Competitive Advantages

By incorporating IP into their growth strategy, innovation companies can achieve several competitive advantages to aid in their goals of expanded market share and sustained profitability.

  • Competitive Differentiation: Intellectual property protection gives a company a unique selling proposition, setting it apart from competitors. Patented innovations, trademarked brands, or copyrighted works distinguish a company’s offerings and attract a dedicated customer base.
  • Strong Barriers to Entry: IP rights, such as patents, can create barriers to entry for potential competitors, discouraging them from replicating products or technologies. This advantage allows the company to retain a significant share of the market.
  • Licensing and Partnerships: IP assets can be licensed to other companies, creating new revenue streams and fostering strategic partnerships. Through licensing agreements, a company can expand its reach and market presence without significant capital investments.
  • Market Expansion: Intellectual property protections facilitate a company’s expansion into new markets. With IP safeguards in place, a company can confidently explore foreign markets, knowing their innovations are secure from infringement.
  • Attracting Investors: A strong IP portfolio enhances a company’s attractiveness to investors. Investors are more likely to support companies with protected innovations, recognizing the potential for higher returns and long-term growth.

Innovation Leadership

A strong IP strategy that entails creating a culture of IP awareness within the enterprise fosters an environment of innovation within a company. Knowing that their innovations are valued and celebrated, developers are encouraged to pursue new ideas and push the boundaries of invention. This commitment to putting the value of intellectual property at the center of a business and legal strategy can have a trickle-down effect of encouraging the development of new groundbreaking products, propelling the company to a leadership position within the industry.

Additionally, businesses with a reputation for innovation will attract top talent, further bolstering their competitive edge. A company that embraces IP as a core value will have a more attractive value proposition to potential employees seeking to work in a cutting-edge and creative environment.


In the rapidly evolving landscape of innovation and technology, intangible assets, especially intellectual property, have emerged as the primary value driver for companies. These assets now hold an overwhelming share of a company’s market value, surpassing tangible holdings like real estate and equipment.
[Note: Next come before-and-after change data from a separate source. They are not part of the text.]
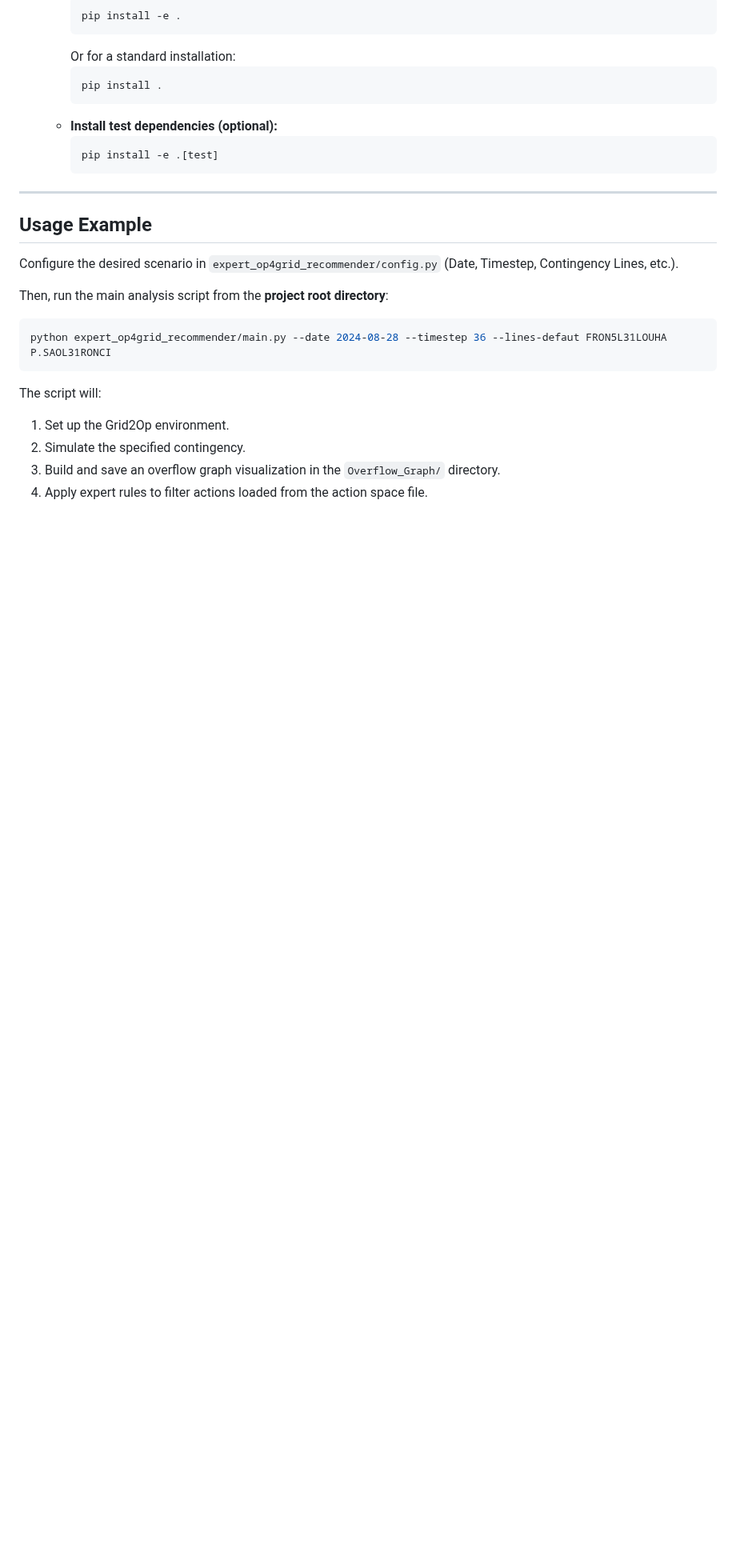
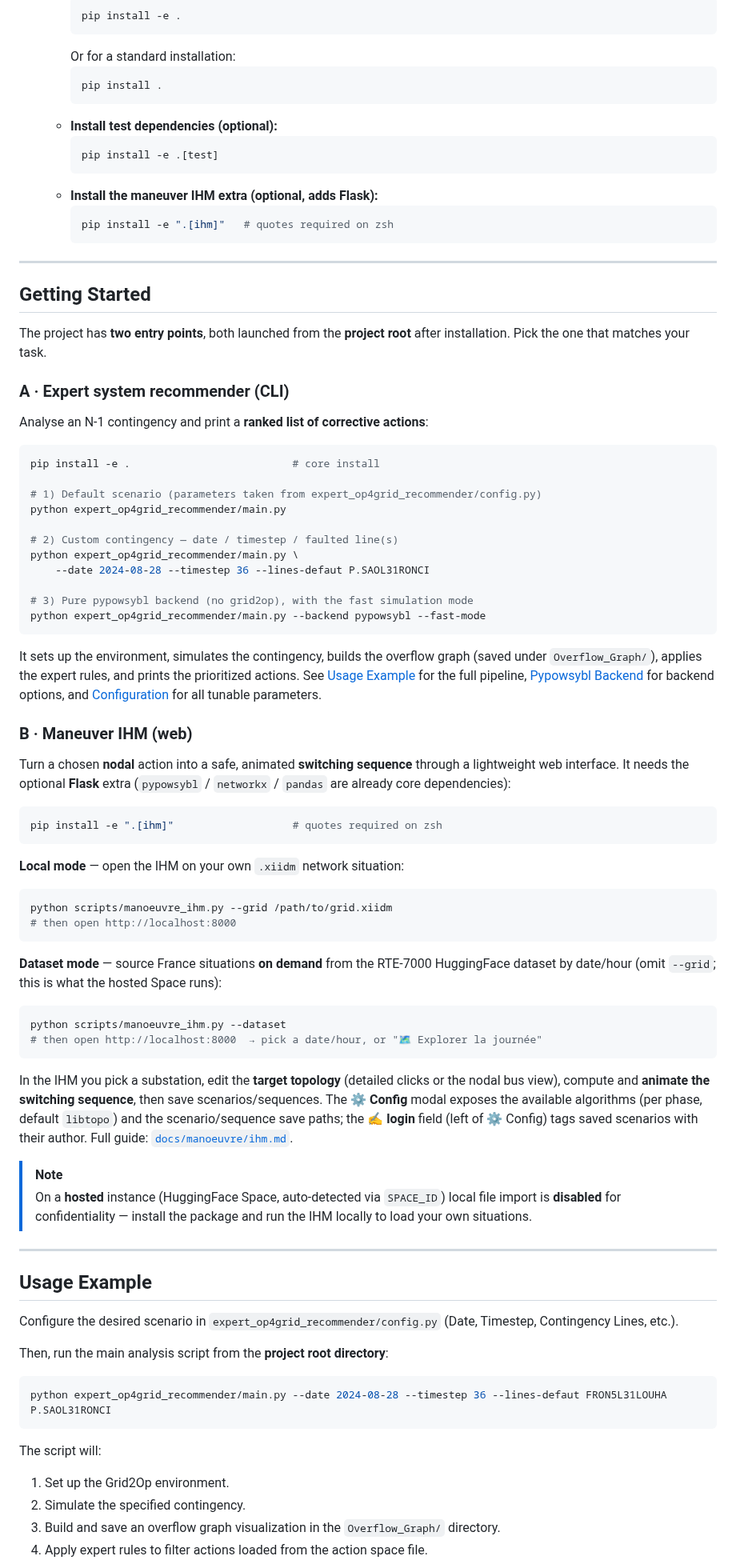
Before and after one commit to marota/Expert_op4grid_recommender, a Markdown page: README.md, the part around one of its changes. Shown at 80% size. GitHub-like rendering; blank space fills up the shorter version.

Commit message:
docs : README « Getting Started » (système expert + IHM manœuvre) + index docs
- README : nouvelle section « Getting Started » avec les recettes de lancement
  des deux points d'entrée — système expert (CLI main.py : scénario par défaut,
  contingence custom, backend pypowsybl) et IHM manœuvre (extra [ihm], modes
  --grid local et --dataset RTE7000). Entrée ajoutée à la table des matières.
- README : section « Interactive Maneuver Interface » enrichie (commandes de
  lancement, points forts : édition nodale, ⌀ Isoler, carte d'exploration,
  modale ⚙ Config, champ ✍ login + date de création).
- docs/README.md : description de ihm.md mise à jour (carte, config, isolés,
  métadonnées auteur/date) + lien vers Getting Started.

Co-Authored-By: Claude Opus 4.8 <noreply@anthropic.com>
Claude-Session: https://claude.ai/code/session_0144YJtJLNn3gaBHh2mF9dQk

````diff
--- a/README.md
+++ b/README.md
@@ -207,6 +208,79 @@ module & web IHM, the RTE-7000 dataset, release notes, and the archive.
         ```bash
         pip install -e .[test]
         ```
+    * **Install the maneuver IHM extra (optional, adds Flask):**
+        ```bash
+        pip install -e ".[ihm]"   # quotes required on zsh
+        ```
+
+---
+
+## Getting Started
+
+The project has **two entry points**, both launched from the **project root**
+after installation. Pick the one that matches your task.
+
+### A · Expert system recommender (CLI)
+
+Analyse an N-1 contingency and print a **ranked list of corrective actions**:
+
+```bash
+pip install -e .                          # core install
+
+# 1) Default scenario (parameters taken from expert_op4grid_recommender/config.py)
+python expert_op4grid_recommender/main.py
+
+# 2) Custom contingency — date / timestep / faulted line(s)
+python expert_op4grid_recommender/main.py \
+    --date 2024-08-28 --timestep 36 --lines-defaut P.SAOL31RONCI
+
+# 3) Pure pypowsybl backend (no grid2op), with the fast simulation mode
+python expert_op4grid_recommender/main.py --backend pypowsybl --fast-mode
+```
+
+It sets up the environment, simulates the contingency, builds the overflow graph
+(saved under `Overflow_Graph/`), applies the expert rules, and prints the
+prioritized actions. See [Usage Example](#usage-example) for the full pipeline,
+[Pypowsybl Backend](#pypowsybl-backend) for backend options, and
+[Configuration](#configuration) for all tunable parameters.
+
+### B · Maneuver IHM (web)
+
+Turn a chosen **nodal** action into a safe, animated **switching sequence**
+through a lightweight web interface. It needs the optional **Flask** extra
+(`pypowsybl` / `networkx` / `pandas` are already core dependencies):
+
+```bash
+pip install -e ".[ihm]"                   # quotes required on zsh
+```
+
+**Local mode** — open the IHM on your own `.xiidm` network situation:
+
+```bash
+python scripts/manoeuvre_ihm.py --grid /path/to/grid.xiidm
+# then open http://localhost:8000
+```
+
+**Dataset mode** — source France situations **on demand** from the RTE-7000
+HuggingFace dataset by date/hour (omit `--grid`; this is what the hosted Space
+runs):
+
+```bash
+python scripts/manoeuvre_ihm.py --dataset
+# then open http://localhost:8000  → pick a date/hour, or "🗺 Explorer la journée"
+```
+
+In the IHM you pick a substation, edit the **target topology** (detailed clicks
+or the nodal bus view), compute and **animate the switching sequence**, then save
+scenarios/sequences. The **⚙ Config** modal exposes the available algorithms (per
+phase, default `libtopo`) and the scenario/sequence save paths; the **✍ login**
+field (left of ⚙ Config) tags saved scenarios with their author. Full guide:
+[`docs/manoeuvre/ihm.md`](docs/manoeuvre/ihm.md).
+
+> [!NOTE]
+> On a **hosted** instance (HuggingFace Space, auto-detected via `SPACE_ID`) local
+> file import is **disabled** for confidentiality — install the package and run
+> the IHM locally to load your own situations.
 
 ---
 
````
Also changed, not shown: other parts of README.md (+27 -1 lines), docs/README.md (+3 -1 lines).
The greatest risk a small to mid-sized technology-driven enterprise faces is losing market share and falling behind in today’s innovation-oriented economy. A key way to bring value to your clients is to proactively orchestrate the alignment of the company’s business strategies around the identification, capture, and protection of their intangible assets with the help of specialized IP counsel. An IP-aligned business strategy, supported by a robust legal mechanism, will help to bolster market share, staying ahead of the competition, and positioning companies at the cutting edge of innovation. A culture of IP awareness within the enterprise fosters innovation, encouraging employees to pursue new ideas and push the boundaries of invention.
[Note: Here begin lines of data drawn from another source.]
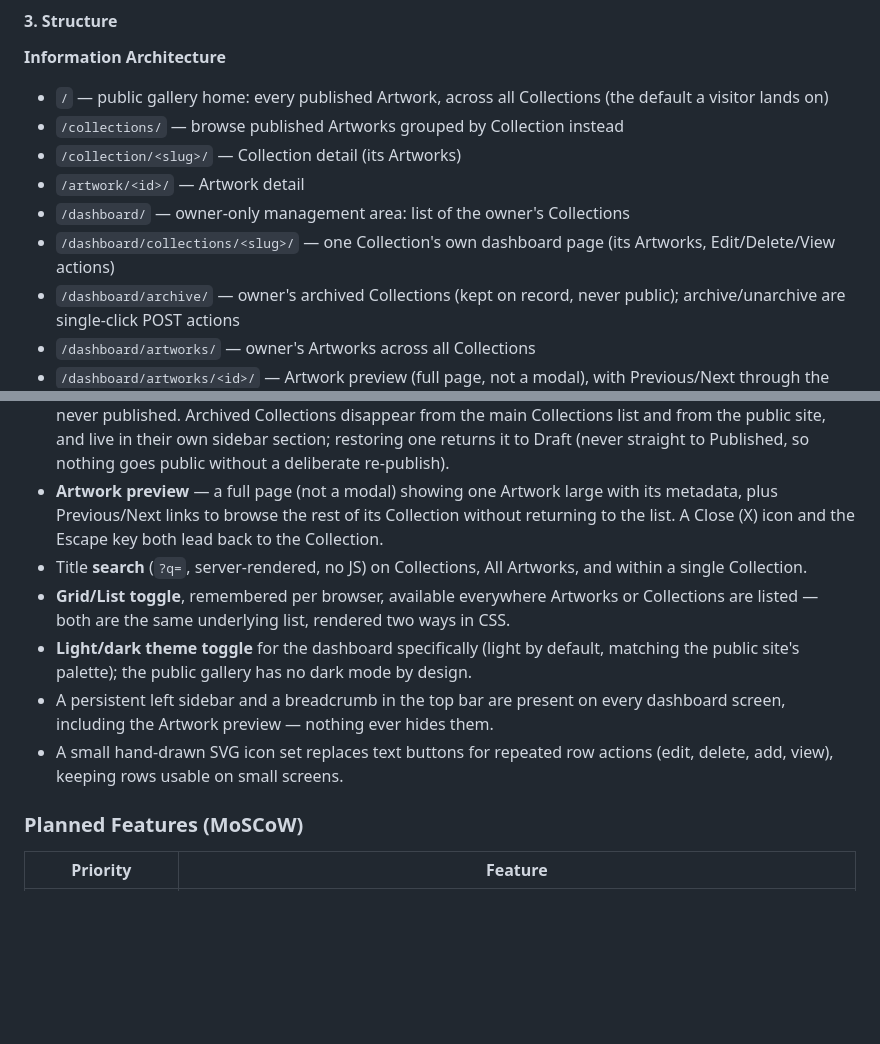
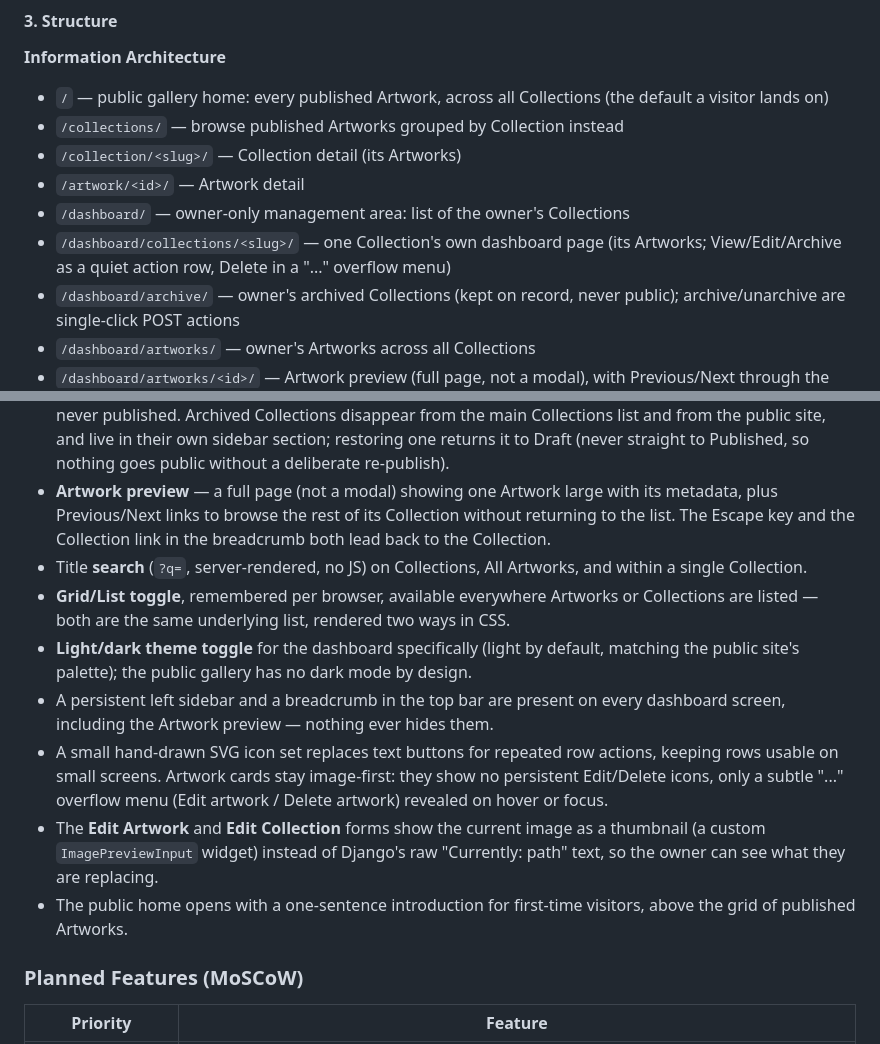
Before and after one commit to raigonlab/raigonos, a Markdown page: README.md, 2 parts joined by grey strips. Drawn GitHub-style; blank space fills up the shorter version.

Commit message:
README: document overflow menus, edit thumbnails and the public intro

```diff
--- a/README.md
+++ b/README.md
@@ -184,7 +184,8 @@ bureaucracy standing between them and presenting it to the world.
 - `/artwork/<id>/` — Artwork detail
 - `/dashboard/` — owner-only management area: list of the owner's Collections
 - `/dashboard/collections/<slug>/` — one Collection's own dashboard page
-  (its Artworks, Edit/Delete/View actions)
+  (its Artworks; View/Edit/Archive as a quiet action row, Delete in a
+  "..." overflow menu)
 - `/dashboard/archive/` — owner's archived Collections (kept on record,
   never public); archive/unarchive are single-click POST actions
 - `/dashboard/artworks/` — owner's Artworks across all Collections
@@ -359,8 +360,8 @@ GitHub Issues using MoSCoW prioritisation — see
   public without a deliberate re-publish).
 - **Artwork preview** — a full page (not a modal) showing one Artwork
   large with its metadata, plus Previous/Next links to browse the rest
-  of its Collection without returning to the list. A Close (X) icon and
-  the Escape key both lead back to the Collection.
+  of its Collection without returning to the list. The Escape key and
+  the Collection link in the breadcrumb both lead back to the Collection.
 - Title **search** (`?q=`, server-rendered, no JS) on Collections, All
   Artworks, and within a single Collection.
 - **Grid/List toggle**, remembered per browser, available everywhere
@@ -373,8 +374,16 @@ GitHub Issues using MoSCoW prioritisation — see
   on every dashboard screen, including the Artwork preview — nothing
   ever hides them.
 - A small hand-drawn SVG icon set replaces text buttons for repeated
-  row actions (edit, delete, add, view), keeping rows usable on small
-  screens.
+  row actions, keeping rows usable on small screens. Artwork cards stay
+  image-first: they show no persistent Edit/Delete icons, only a subtle
+  "..." overflow menu (Edit artwork / Delete artwork) revealed on hover
+  or focus.
+- The **Edit Artwork** and **Edit Collection** forms show the current
+  image as a thumbnail (a custom `ImagePreviewInput` widget) instead of
+  Django's raw "Currently: path" text, so the owner can see what they
+  are replacing.
+- The public home opens with a one-sentence introduction for first-time
+  visitors, above the grid of published Artworks.
 
 ### Planned Features (MoSCoW)
 
```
In the next article of this series, “Outlining the Major Threats to Your Client’s IP,” we will delve into the potential risks and challenges that innovation companies face in protecting their intellectual property. We will discuss how corporate legal practitioners can proactively identify and address these threats, ensuring their clients’ intangible assets remain secure and driving value for the company. Stay tuned to discover the best practices and strategies to safeguard your client’s innovations and maintain their position as industry leaders.

Michael Dilworth

This article is for informational purposes, is not intended to constitute legal advice, and may be considered advertising under applicable state laws. The opinions expressed in this article are those of the author only and are not necessarily shared by Dilworth IP, its other attorneys, agents, or staff, or its clients.